WORK INSTRUCTION
Review the listing and copy each line that holds the word "translate".

------------------------------------------------------------

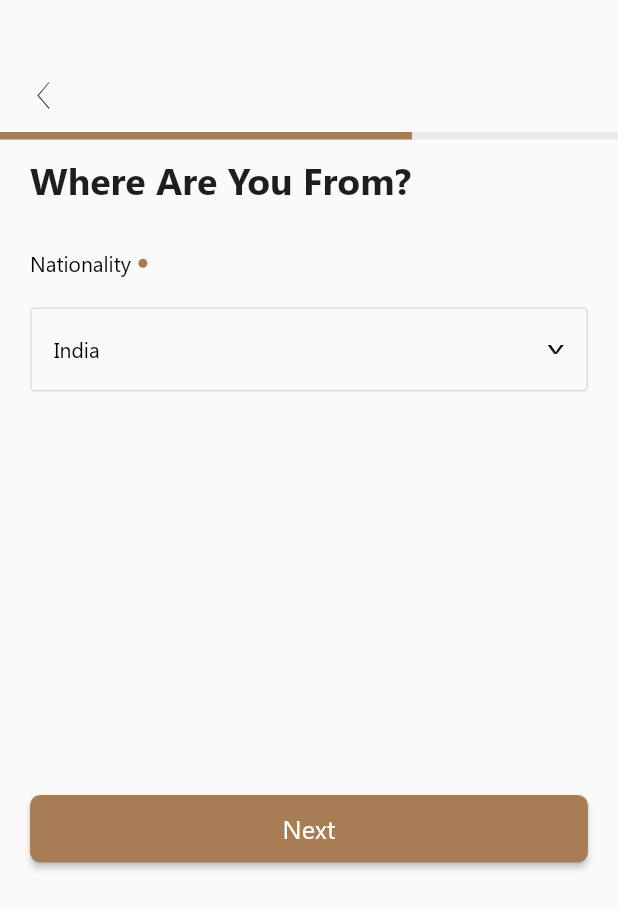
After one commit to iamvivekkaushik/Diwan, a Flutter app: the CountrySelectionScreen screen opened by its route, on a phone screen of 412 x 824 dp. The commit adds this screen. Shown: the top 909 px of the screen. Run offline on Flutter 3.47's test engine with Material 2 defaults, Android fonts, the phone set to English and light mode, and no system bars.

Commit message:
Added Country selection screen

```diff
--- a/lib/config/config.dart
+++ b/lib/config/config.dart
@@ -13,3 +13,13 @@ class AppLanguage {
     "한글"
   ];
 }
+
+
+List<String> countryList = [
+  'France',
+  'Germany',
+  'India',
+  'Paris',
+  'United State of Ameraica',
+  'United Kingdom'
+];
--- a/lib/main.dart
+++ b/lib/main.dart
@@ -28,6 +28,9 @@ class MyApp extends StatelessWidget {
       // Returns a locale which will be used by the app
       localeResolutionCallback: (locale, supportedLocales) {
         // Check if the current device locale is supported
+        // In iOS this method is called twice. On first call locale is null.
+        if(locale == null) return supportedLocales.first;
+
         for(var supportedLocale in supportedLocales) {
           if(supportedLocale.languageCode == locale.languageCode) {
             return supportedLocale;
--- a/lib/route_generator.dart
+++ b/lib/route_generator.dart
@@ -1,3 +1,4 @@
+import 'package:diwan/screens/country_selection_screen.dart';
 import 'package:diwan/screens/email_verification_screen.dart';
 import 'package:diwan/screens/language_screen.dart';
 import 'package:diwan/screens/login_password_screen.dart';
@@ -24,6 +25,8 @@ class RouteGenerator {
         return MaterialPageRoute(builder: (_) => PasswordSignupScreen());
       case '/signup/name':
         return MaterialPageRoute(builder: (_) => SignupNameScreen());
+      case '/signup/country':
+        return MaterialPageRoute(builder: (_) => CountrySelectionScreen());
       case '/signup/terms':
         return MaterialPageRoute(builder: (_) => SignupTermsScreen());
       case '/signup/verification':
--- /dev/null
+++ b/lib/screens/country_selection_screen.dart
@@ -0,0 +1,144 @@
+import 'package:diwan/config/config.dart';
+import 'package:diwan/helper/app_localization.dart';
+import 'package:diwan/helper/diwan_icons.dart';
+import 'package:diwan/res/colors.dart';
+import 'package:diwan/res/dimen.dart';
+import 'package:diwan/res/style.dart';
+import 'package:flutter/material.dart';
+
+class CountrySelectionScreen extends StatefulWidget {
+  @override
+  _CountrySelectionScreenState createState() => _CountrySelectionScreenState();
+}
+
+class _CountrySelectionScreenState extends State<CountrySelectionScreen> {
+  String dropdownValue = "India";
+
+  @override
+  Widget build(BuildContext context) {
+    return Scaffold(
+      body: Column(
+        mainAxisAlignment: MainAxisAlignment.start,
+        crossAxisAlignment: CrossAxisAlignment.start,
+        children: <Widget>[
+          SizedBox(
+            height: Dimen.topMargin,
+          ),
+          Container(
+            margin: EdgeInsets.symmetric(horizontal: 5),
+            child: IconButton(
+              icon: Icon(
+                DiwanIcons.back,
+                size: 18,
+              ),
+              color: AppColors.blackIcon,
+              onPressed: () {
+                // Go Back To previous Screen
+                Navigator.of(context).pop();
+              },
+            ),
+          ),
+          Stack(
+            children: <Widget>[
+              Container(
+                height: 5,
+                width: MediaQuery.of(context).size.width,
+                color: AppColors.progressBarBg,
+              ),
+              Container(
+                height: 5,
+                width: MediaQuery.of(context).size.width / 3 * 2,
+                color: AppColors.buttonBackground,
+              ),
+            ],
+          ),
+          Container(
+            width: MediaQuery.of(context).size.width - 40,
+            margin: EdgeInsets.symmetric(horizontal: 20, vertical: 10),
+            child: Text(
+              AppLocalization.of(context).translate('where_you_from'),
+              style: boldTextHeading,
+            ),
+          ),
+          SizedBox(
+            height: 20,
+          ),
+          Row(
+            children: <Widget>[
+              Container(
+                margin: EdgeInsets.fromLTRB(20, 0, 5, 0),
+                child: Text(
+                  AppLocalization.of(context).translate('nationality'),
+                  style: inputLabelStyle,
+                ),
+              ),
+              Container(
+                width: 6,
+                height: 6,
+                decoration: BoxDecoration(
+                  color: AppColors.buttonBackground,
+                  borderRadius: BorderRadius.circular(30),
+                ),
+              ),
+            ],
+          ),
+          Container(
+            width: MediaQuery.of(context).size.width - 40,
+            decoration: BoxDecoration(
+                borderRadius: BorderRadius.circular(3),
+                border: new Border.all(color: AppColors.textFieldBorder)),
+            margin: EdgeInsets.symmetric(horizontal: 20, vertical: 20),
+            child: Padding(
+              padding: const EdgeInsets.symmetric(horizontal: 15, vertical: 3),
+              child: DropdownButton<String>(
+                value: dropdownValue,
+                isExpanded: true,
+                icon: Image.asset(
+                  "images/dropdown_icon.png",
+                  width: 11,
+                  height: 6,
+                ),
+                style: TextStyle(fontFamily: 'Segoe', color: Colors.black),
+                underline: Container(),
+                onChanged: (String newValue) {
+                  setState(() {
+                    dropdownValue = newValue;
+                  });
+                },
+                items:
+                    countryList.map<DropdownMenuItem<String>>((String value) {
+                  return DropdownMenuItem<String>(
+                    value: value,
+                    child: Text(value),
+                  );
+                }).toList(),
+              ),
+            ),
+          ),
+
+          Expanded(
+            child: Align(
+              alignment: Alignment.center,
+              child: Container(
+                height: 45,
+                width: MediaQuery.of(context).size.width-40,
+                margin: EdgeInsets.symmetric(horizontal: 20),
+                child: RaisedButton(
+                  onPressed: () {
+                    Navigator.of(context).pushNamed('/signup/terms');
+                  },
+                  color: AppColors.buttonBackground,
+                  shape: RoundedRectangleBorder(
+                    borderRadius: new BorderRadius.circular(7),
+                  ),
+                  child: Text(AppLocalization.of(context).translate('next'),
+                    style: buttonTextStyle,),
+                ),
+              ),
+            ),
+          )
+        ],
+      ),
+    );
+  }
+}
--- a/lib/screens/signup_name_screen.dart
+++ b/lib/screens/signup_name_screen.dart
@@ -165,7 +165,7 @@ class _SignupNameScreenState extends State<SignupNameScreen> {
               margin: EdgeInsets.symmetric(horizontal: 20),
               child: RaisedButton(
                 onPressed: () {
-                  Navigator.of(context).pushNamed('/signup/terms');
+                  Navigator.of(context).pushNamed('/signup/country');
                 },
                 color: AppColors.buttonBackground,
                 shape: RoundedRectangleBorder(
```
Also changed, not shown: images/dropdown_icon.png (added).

------------------------------------------------------------

WRITTEN SOLUTION
+              AppLocalization.of(context).translate('where_you_from'),
+                  AppLocalization.of(context).translate('nationality'),
+                  child: Text(AppLocalization.of(context).translate('next'),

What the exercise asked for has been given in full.